Year III comprehensive OSCE, the CRDC plans to look into the establishment
of continuity clinics for all Year III students, enhancement of the
electronic and PDA-based curriculum, and collaboration with the Cleveland
Clinic faculty to form the clinical curriculum of the Cleveland Clinic
College of Medicine (CCCM) of CWRU.
Dr. Brandt recognized
the valued contributions of those serving on the CRDC Steering Committee
outgoing CME Chair, Dr. Joseph LaManna
Dr. LaManna thanked all those people who served on the CME
during the course of the past six years, a period which spanned two
comprehensive LCME reports and the revision of the CME Charge. Dr.
LaManna believes that our medical school is better now than it was six
years ago. He felt that our overriding concern has always been the
betterment of the students. Two items remain for the CME as “unfinished
business:” 1) the “vertical” themes, and 2) the Flexible Program
revision. In looking to the future, he strongly encouraged the CME to
take as proactive a stance as possible in the CCCM initiative so that it
becomes a collaborative effort for students and faculty of both
institutions. We have the potential to provide the best medical education
possible in the city of Cleveland. Dr. LaManna feels that we have
succeeded in establishing an infrastructure that enables us to adapt our
curriculum whenever necessary. We might normally be poised for a letdown
finding ourselves at the end of a major revision. (The first class of the
“new curriculum” graduates next year.) However, instead, Dr. LaManna sees
us infused with a new sense of enthusiasm that accompanies change: the
deepening relationship with the Cleveland Clinic, the appointment of a new

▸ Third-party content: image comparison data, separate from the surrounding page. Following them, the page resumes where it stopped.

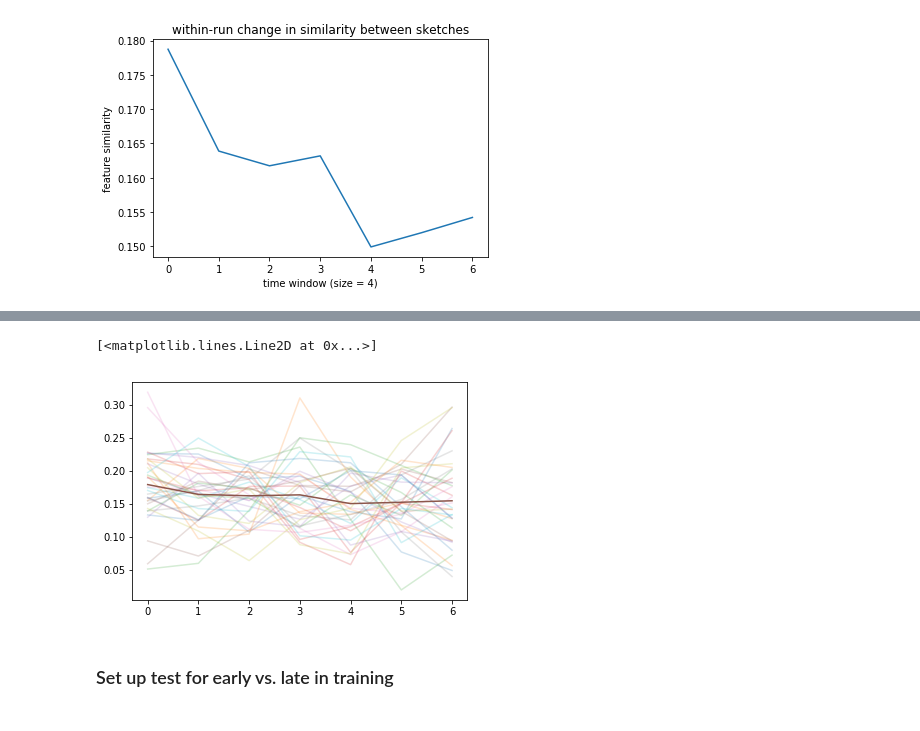
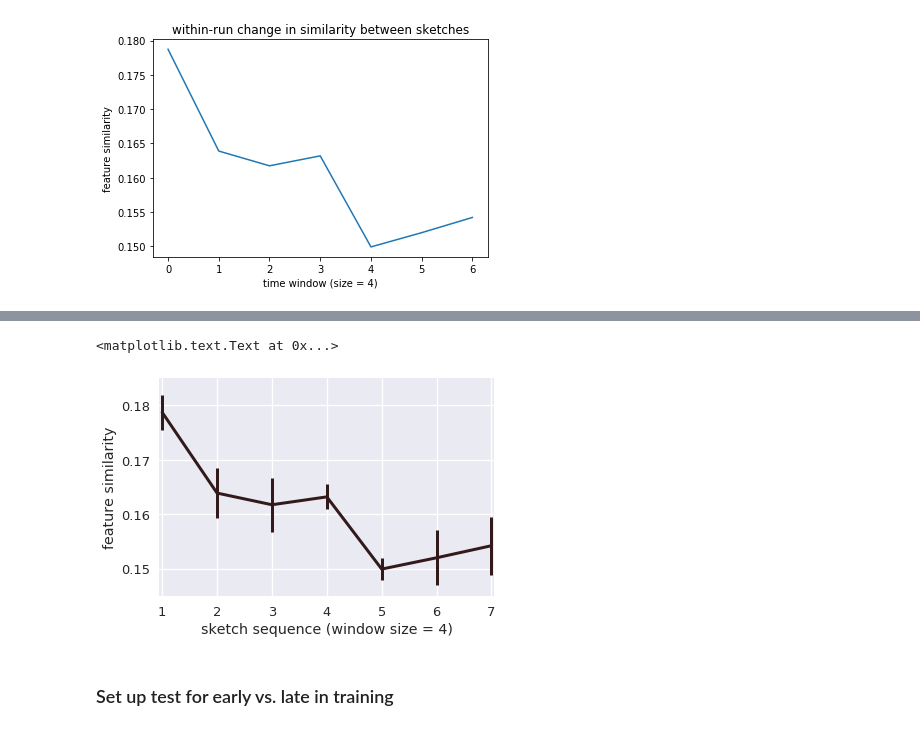
Before and after one commit to judithfan/sketchfeat, a Jupyter notebook: sketches/sketch_feature_analysis_Judy.ipynb, the cells around one changed output, grey strips where cells are left out. Drawn from its saved outputs; the diff is of its cells as text; code cells hidden in the pictures.

```diff
--- a/sketches/sketch_feature_analysis_Judy.ipynb
+++ b/sketches/sketch_feature_analysis_Judy.ipynb
@@ -515,9 +495,20 @@ normed_SIM = []
 for i,s in enumerate(SIM):
     normed_SIM.append(s - sub_means[i] + grand_mean)
 normed_SIM = np.array(normed_SIM)
-# %%
-h = plt.plot(normed_SIM.mean(1).transpose(),alpha=0.2)
-plt.plot(normed_SIM.mean(0).mean(0))
-# %% [output]
-[<matplotlib.lines.Line2D at 0x...>]
-[figure, removed]
+# %%
+### plot the timecourse with within-subject error bars
+hfont = {'fontname':'Helvetica Neue'}
+sns.set_context('talk')
+sns.set_style('darkgrid')
+sem = normed_SIM.mean(0).std(0)/np.sqrt(normed_SIM.shape[0])*1
+plt.errorbar(np.arange(1,normed_SIM.shape[2]+1),
+             normed_SIM.mean(0).mean(0),
+             yerr=sem,color=(0.2,0.1,0.1),
+             linewidth=3)
+lim = plt.ylim([0.145,0.185])
+lim = plt.xlim([0.95,normed_SIM.shape[2]+0.05])
+plt.xlabel('sketch sequence (window size = 4)', **hfont)
+plt.ylabel('feature similarity', **hfont)
+# %% [output]
+<matplotlib.text.Text at 0x...>
+[figure, added]
```
Also changed, not shown: parts of 11 cells of this notebook, 1 other file.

Vice Dean for Education, and the appointment of a new university
president. Dr. LaManna invites us to welcome the challenge and
Revision Update section.
Return to CME Home Page